There's no reason to believe that with a healthy team, it's possible to win by magically balancing youthful and veteran ambition with skill, energy, and effort; combined with and a lucky shot here or a lucky bounce there together with a timely hit, simple mistake, or a great save. The more wins the merrier, and any combination makes it all exciting year after year.
Luke Schenn is certainly improving, delivering skilled poise night after night and having fun doing so. Criticism is fueling his improvement. He apparently enjoys and accepts criticism easily—and has a confident calmness in his interviews, which makes it exciting when he finally decides to fight—always preferring to understand the benefits of natural ability to augment the coaches and trainers at his disposal as he matures under fire. The Leafs are doing well to protect their asset and groom him accordingly.
Last year, I commented that perhaps the Penguins should consider Kaberle and Kubina in exchange for Malkin. I was about to say the Leafs would never part ways with Schenn, never ever, but then I thought perhaps dangling Schenn together with a few other veterans for Crosby, a deal that would benefit both teams immediately. Playoff bound-challenged Penguins are living proof that chemistry is as important as skill.

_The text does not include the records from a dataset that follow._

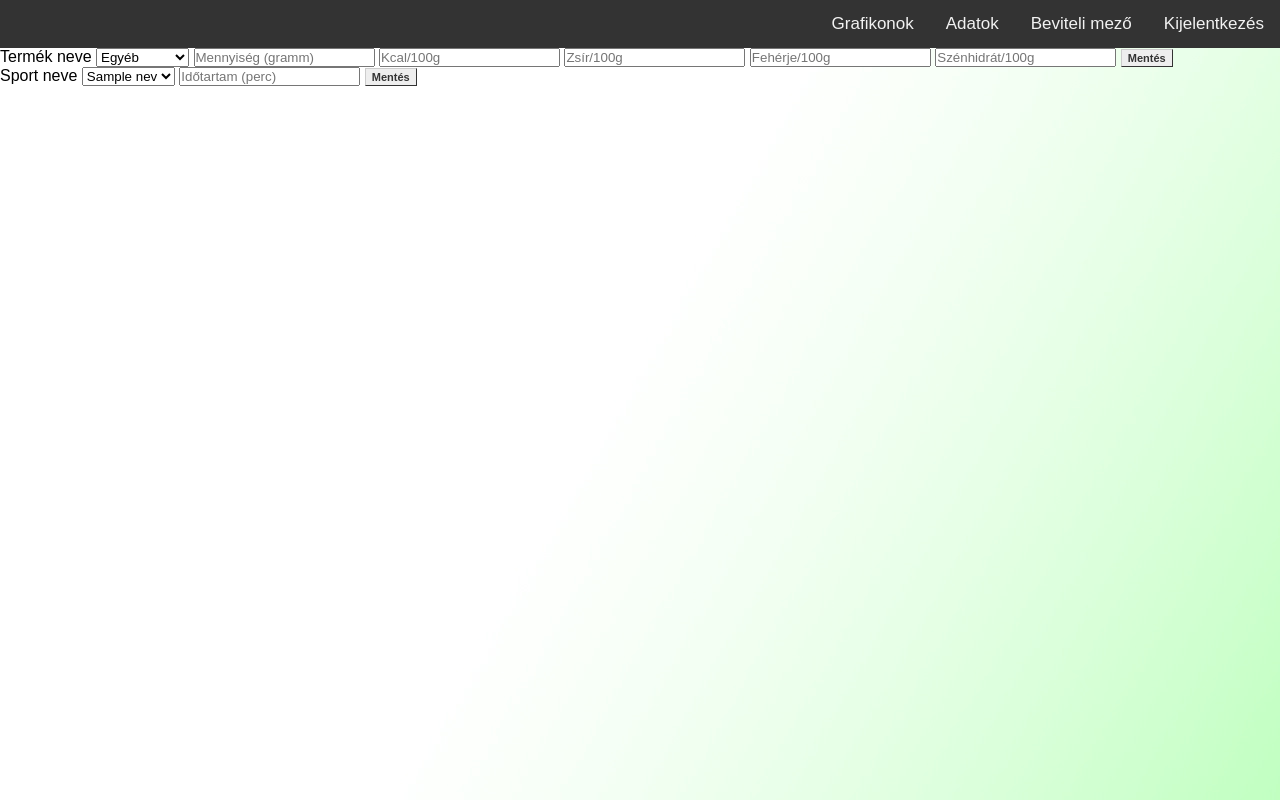
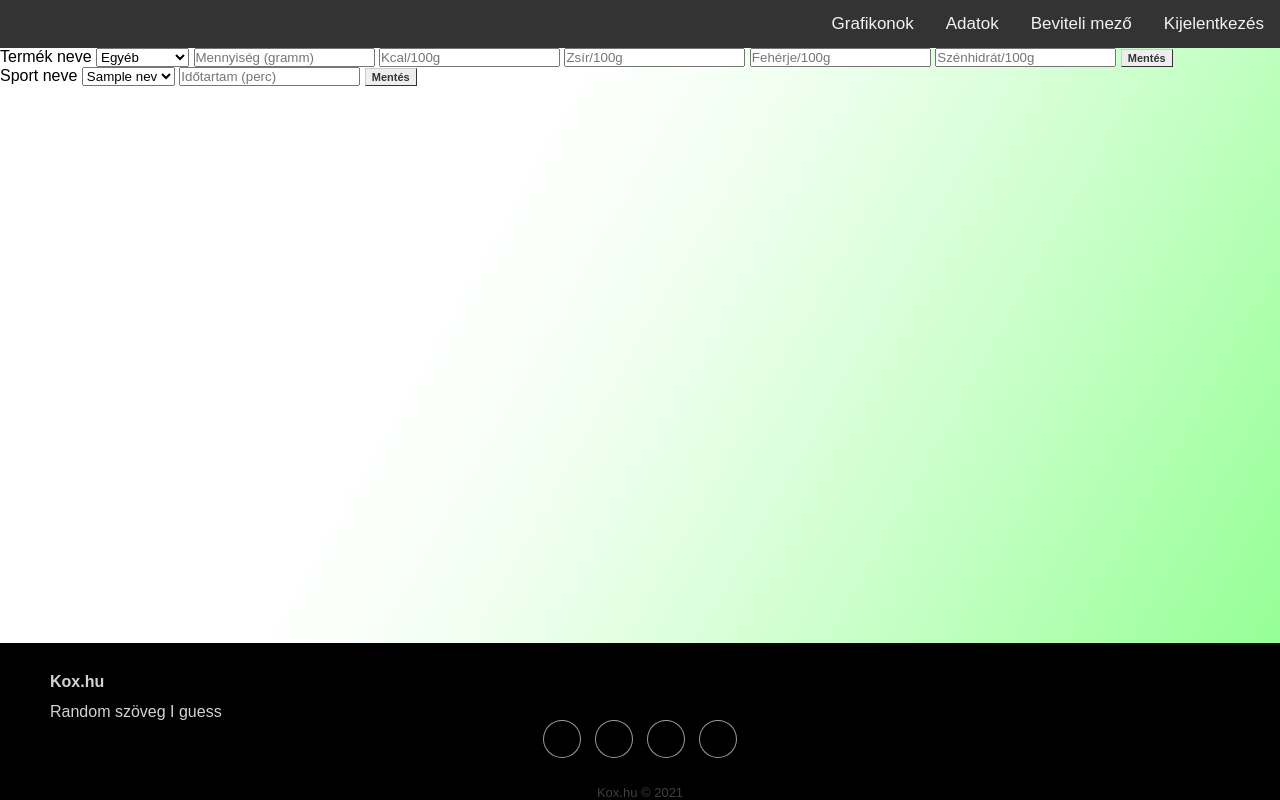
Before and after one commit to tamas646/SZLG-Django-projekt, a Django app: template kox/templates/beviteli-mezo.html in a window 1280 px wide. Run offline with Django 3.2, Linux system fonts and the light colour scheme; the template is opened without the code that fills it: most values are stand-ins (such as "Sample title", 1, 10 or a date in 2020).

Commit message:
Új háttér

```diff
--- a/kox/koxapp/static/css/main.css
+++ b/kox/koxapp/static/css/main.css
@@ -8,9 +8,14 @@ body{
 	min-height:100vh;
 	margin:0;
 	position:relative;
-	background: url(../img/háttér.jpg);
+		background: url(../img/háttér.jpg);
 	background-repeat: no-repeat;
+  	background-attachment: fixed;
+ 	background-size: cover;
+
+
 }
+
 
 .button {
   font: bold 11px Arial;
@@ -24,7 +29,7 @@ body{
   border-left: 1px solid #CCCCCC;
 }
 
-/*.footer-dark {
+.footer-dark {
   padding:0px 20px;
   padding-left: 20px;
   padding-right: 20px;
@@ -107,9 +112,9 @@ body{
   opacity:0.3;
   font-size:13px;
   margin-bottom:0;
-}*/
+}
 
-.footer {
+/*.footer {
 position: fixed;
 left: 0;
 bottom: 0;
@@ -117,4 +122,4 @@ width: 100%;
 background-color: gray;
 color: white;
 text-align: center;
-}
+}*/
--- a/kox/templates/bejelentkezes.html
+++ b/kox/templates/bejelentkezes.html
@@ -9,6 +9,7 @@
 	<link rel="stylesheet" type="text/css" href="/static/css/bejelentkezes.css">
 </head>
 <body>
+	<div>
 		<div>
 			<p>
 				{% if login_error %}
@@ -25,8 +26,9 @@
 			</form>
 			<a href="regisztracio" class="button">Regisztráció</a>
 		</div>
-<footer class="footer">
-
+	</div>
+	<footer class="footer">
+	<p>Indeed</p>
 </footer>
 </body>
 </html>
--- a/kox/templates/beviteli-mezo.html
+++ b/kox/templates/beviteli-mezo.html
@@ -15,7 +15,7 @@
 		<a href="adatok" >Adatok</a>
 		<a href="grafikonok">Grafikonok</a>
 	</header>
-	<div>
+	<div class="bg">
 		<div>
 			<form action="backend/save_intake" method="POST">
 				{% csrf_token %}
@@ -48,11 +48,17 @@
 			</form>
 		</div>
 	</div>
-	<div>
-
-	</div>
-<footer class="footer">
-
-</footer>
+<footer class="footer-dark">
+            <div class="container">
+                <div class="row">
+                    <div class="info">
+                        <h3>Kox.hu</h3>
+                        <p>Random szöveg I guess</p>
+                    </div>
+                    <div class="col item social"><a href="#"><i class="icon ion-social-facebook"></i></a><a href="#"><i class="icon ion-social-twitter"></i></a><a href="#"><i class="icon ion-social-snapchat"></i></a><a href="#"><i class="icon ion-social-instagram"></i></a></div>
+                 </div>
+                <p class="copyright">Kox.hu © 2021</p>
+            </div>
+        </footer>
 </body>
 </html>
```
Also changed, not shown: kox/koxapp/static/img/háttér.jpg.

I think the Steelers are going to win the Super Bowl because of their character. Though the spirit of Tilman is likely inspiring the Cardinals this season.
Speaking of character, heroic characters and Doug Gilmour, the Leafs need an uplift in the character department. Brad May needs to deliver some thundering hits: shoulder, hip, or fist.
Our Vikings Holman and Frogren—though the latter is a healthy scratch—obviously are slumping, despite a team without All-Star Kaberle again beating the Penguins following the tossing aside of the Rockies in a good tilt, and in spite of Toskala too.
In fact, Toskala is driving me crazy, in such a fun way. like gambling or wasting your time. In this case though, I never know who's going to win a Leafs game these days. I used to know: No matter whichever team the Leafs played against, they might just win. Great games just appear. Not now. It's an equation of shots. Thus, as happened last year, when the team keeps the opposing shot total low, the odds of winning goes up.
It's nice to see our Twin Towers, Antropov and Ponikarovsky, regaining the scoring touch...just in time for the close of trading season. I don't mind the underdog story, like the Giants beating the Patriots in the Super Bowl last year.
Over the years, the Leafs have consistently been seen as underdogs in games against teams loaded down with bonafide stars, like Malkin and Crosby who are leading 1-2 the scoring race among NHL players this season.
It's funny to think the Leafs' All-Star is Karberle. I can only imagine there are many players out there—young and old—who grew up as Leafs fans are dying to take on that role and prove his worth to get to exalted level. Dominic Moore might fit into that category, and maybe Matt Stajan. Brian Burke is set to make changes, and I expect within a month less European and more Canadian flavour.
Little Blake is making an impact and maybe simply setting an example on the ice recently. If anyone has anything to prove in the twilight of his career, it'd be him. A 40-goal would get the Leafs quite close to the playoffs this year.
Alas, where does he lie in the production department at the moment? Ripping it up at 17 goals. Not bad, but not excellent, providing thus a truly outstanding or phenomenal year.
In a nutshell, while the Leafs reflect on their next game against the Panthers, they contemplate heroes on the field and of the bravery demanded and duty expected. Not for anyone else but themselves; true professionalism underscores the value of success, which is contingent upon several factors the least of which is maintaining calm under pressure. I see that attribute in Schenn, and I hear he has a younger brother.